> **Information shown**:
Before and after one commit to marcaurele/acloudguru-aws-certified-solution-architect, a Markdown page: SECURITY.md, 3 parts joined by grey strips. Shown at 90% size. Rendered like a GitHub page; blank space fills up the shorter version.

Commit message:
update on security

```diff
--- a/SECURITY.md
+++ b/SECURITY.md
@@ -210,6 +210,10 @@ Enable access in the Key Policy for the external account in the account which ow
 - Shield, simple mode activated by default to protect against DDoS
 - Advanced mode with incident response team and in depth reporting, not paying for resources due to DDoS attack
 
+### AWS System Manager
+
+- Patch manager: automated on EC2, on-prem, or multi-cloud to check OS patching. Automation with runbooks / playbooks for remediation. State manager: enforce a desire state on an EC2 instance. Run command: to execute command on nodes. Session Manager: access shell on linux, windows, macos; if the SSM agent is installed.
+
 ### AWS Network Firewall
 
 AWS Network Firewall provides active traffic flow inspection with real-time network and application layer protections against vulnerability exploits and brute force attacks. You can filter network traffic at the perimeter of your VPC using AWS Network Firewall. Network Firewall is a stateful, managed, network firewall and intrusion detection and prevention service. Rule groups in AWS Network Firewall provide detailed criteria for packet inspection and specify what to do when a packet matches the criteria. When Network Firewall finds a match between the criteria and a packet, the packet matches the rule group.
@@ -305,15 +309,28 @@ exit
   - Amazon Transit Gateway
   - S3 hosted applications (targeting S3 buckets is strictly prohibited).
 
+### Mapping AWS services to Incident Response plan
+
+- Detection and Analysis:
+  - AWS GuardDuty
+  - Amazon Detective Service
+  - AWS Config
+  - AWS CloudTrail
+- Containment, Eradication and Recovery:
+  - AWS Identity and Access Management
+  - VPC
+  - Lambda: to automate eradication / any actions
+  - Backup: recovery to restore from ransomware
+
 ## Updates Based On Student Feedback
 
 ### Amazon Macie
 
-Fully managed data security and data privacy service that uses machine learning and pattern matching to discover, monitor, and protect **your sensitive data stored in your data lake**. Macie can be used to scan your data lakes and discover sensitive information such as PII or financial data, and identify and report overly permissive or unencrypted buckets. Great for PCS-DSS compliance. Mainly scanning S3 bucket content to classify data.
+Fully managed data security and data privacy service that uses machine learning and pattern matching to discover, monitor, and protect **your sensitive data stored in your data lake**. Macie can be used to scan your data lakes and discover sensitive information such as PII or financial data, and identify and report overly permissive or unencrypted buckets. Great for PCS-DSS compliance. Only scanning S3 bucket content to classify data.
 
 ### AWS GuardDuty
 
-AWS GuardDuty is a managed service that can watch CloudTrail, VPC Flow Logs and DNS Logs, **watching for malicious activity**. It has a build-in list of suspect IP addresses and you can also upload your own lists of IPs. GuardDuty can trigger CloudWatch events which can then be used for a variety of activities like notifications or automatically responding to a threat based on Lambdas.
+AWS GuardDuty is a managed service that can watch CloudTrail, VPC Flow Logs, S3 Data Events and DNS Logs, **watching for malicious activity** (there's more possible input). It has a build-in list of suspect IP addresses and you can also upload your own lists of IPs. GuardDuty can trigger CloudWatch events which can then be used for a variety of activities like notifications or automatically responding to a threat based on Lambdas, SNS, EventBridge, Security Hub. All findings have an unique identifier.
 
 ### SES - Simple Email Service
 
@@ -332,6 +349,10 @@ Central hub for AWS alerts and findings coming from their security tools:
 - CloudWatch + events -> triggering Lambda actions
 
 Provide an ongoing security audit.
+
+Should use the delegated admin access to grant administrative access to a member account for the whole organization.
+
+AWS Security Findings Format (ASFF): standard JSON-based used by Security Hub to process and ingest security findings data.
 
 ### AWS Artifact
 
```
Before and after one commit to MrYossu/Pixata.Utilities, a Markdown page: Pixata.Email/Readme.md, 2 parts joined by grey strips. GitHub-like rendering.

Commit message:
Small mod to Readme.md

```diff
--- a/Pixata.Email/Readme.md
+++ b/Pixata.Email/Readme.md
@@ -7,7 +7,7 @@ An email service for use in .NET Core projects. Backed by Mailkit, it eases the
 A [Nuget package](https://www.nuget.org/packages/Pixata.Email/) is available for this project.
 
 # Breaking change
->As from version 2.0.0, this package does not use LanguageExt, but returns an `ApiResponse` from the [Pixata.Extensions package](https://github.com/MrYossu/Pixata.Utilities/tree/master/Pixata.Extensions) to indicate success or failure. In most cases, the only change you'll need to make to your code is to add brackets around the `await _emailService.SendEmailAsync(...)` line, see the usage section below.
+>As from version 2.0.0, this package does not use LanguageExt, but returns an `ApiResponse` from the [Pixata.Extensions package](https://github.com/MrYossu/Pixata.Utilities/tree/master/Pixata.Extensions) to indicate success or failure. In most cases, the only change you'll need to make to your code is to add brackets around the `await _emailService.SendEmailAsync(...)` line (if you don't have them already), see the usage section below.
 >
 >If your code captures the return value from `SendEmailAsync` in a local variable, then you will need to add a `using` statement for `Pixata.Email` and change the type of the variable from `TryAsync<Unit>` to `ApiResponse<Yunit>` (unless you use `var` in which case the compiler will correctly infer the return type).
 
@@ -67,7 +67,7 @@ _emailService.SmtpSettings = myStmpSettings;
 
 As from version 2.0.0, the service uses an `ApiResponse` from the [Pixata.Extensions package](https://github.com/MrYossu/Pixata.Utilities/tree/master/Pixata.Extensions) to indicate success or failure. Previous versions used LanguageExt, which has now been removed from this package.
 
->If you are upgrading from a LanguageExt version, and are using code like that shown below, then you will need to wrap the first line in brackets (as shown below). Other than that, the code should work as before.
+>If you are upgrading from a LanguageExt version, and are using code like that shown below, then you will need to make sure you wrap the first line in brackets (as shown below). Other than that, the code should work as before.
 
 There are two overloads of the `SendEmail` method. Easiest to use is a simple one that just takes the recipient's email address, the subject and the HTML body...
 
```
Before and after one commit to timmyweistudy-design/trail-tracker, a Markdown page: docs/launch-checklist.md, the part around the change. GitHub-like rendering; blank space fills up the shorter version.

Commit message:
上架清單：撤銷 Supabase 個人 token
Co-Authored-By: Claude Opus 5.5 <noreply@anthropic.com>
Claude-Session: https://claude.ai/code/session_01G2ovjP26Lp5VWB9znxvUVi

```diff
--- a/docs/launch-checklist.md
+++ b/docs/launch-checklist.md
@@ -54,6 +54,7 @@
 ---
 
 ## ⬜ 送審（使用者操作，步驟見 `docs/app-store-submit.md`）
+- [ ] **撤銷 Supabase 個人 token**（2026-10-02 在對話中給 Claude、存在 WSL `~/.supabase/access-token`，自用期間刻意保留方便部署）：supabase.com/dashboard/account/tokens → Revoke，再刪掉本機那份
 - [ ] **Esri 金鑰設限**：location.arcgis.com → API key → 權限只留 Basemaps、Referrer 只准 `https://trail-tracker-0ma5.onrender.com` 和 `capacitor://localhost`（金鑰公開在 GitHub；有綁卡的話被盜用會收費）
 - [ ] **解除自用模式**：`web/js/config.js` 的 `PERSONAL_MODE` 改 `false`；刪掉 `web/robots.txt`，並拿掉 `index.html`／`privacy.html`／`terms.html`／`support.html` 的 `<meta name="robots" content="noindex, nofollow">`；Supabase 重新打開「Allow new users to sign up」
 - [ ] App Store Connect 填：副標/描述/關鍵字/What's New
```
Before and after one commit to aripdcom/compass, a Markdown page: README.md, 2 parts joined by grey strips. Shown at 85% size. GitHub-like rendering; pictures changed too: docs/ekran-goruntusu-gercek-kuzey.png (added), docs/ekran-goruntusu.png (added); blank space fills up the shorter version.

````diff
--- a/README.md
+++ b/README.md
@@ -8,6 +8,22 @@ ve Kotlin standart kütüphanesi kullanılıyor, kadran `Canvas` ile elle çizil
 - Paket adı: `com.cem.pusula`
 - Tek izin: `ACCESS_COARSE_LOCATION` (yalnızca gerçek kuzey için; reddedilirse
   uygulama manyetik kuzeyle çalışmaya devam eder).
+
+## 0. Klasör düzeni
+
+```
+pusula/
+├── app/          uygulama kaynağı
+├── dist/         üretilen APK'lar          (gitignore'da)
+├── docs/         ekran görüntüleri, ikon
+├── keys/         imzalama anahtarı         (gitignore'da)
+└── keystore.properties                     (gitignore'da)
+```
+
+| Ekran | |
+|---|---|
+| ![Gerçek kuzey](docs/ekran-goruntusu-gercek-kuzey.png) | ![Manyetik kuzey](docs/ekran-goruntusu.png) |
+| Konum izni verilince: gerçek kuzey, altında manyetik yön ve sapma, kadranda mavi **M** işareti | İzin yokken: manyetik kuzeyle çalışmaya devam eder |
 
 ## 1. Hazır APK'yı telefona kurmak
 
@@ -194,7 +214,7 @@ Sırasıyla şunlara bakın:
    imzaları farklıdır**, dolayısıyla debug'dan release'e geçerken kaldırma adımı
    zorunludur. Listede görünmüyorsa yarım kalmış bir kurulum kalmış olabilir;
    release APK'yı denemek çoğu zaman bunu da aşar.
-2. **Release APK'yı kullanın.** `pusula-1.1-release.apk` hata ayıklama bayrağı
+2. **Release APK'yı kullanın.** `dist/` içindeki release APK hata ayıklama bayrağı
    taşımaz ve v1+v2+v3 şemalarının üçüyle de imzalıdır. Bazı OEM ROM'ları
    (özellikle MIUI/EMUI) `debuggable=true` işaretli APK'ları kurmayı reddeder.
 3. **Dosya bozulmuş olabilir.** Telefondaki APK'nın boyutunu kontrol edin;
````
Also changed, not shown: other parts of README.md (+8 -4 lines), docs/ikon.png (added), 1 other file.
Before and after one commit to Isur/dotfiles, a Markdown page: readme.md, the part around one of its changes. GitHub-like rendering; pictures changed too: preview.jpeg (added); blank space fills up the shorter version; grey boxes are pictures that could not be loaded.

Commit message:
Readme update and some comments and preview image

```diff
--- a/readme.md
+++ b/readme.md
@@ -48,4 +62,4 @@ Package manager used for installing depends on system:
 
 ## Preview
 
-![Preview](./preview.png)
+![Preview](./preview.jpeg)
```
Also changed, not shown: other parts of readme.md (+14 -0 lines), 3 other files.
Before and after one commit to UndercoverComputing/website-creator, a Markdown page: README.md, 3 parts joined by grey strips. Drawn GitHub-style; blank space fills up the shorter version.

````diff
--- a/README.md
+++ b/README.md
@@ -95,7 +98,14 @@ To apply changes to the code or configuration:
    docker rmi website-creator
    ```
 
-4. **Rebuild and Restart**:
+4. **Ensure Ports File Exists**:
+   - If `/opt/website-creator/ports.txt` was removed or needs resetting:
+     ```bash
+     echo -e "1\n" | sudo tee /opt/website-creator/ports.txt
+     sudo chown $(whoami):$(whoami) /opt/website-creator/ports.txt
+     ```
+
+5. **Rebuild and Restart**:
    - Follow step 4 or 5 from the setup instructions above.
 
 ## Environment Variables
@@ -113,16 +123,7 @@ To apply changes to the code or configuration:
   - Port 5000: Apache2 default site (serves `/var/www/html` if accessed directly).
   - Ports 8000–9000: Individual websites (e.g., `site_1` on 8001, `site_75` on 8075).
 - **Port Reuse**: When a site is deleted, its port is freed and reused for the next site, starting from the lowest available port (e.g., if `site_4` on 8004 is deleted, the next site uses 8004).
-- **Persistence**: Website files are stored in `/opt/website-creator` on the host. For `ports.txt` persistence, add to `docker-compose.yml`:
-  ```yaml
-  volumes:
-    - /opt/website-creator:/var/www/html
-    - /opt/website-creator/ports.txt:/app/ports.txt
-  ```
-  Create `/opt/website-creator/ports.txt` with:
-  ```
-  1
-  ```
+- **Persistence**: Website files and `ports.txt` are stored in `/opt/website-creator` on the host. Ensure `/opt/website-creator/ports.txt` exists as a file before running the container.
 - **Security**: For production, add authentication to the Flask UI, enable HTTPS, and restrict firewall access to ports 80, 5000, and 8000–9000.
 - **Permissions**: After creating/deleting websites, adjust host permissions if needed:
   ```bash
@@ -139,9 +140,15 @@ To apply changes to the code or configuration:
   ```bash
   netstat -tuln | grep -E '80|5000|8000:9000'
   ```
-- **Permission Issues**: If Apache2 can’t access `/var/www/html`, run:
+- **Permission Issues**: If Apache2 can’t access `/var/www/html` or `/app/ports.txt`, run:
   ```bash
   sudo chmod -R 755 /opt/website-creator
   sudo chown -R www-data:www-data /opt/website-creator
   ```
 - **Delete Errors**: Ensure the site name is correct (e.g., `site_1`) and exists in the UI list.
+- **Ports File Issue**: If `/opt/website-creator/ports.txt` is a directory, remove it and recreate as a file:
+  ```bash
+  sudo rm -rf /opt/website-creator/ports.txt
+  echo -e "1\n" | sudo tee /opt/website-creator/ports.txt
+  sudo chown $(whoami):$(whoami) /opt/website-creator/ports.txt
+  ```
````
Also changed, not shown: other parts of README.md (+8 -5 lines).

> **Exercise requirements**: Using the listing above, state how many lines contain the string "echo". Give the number by itself.

> **Exercise response**: 2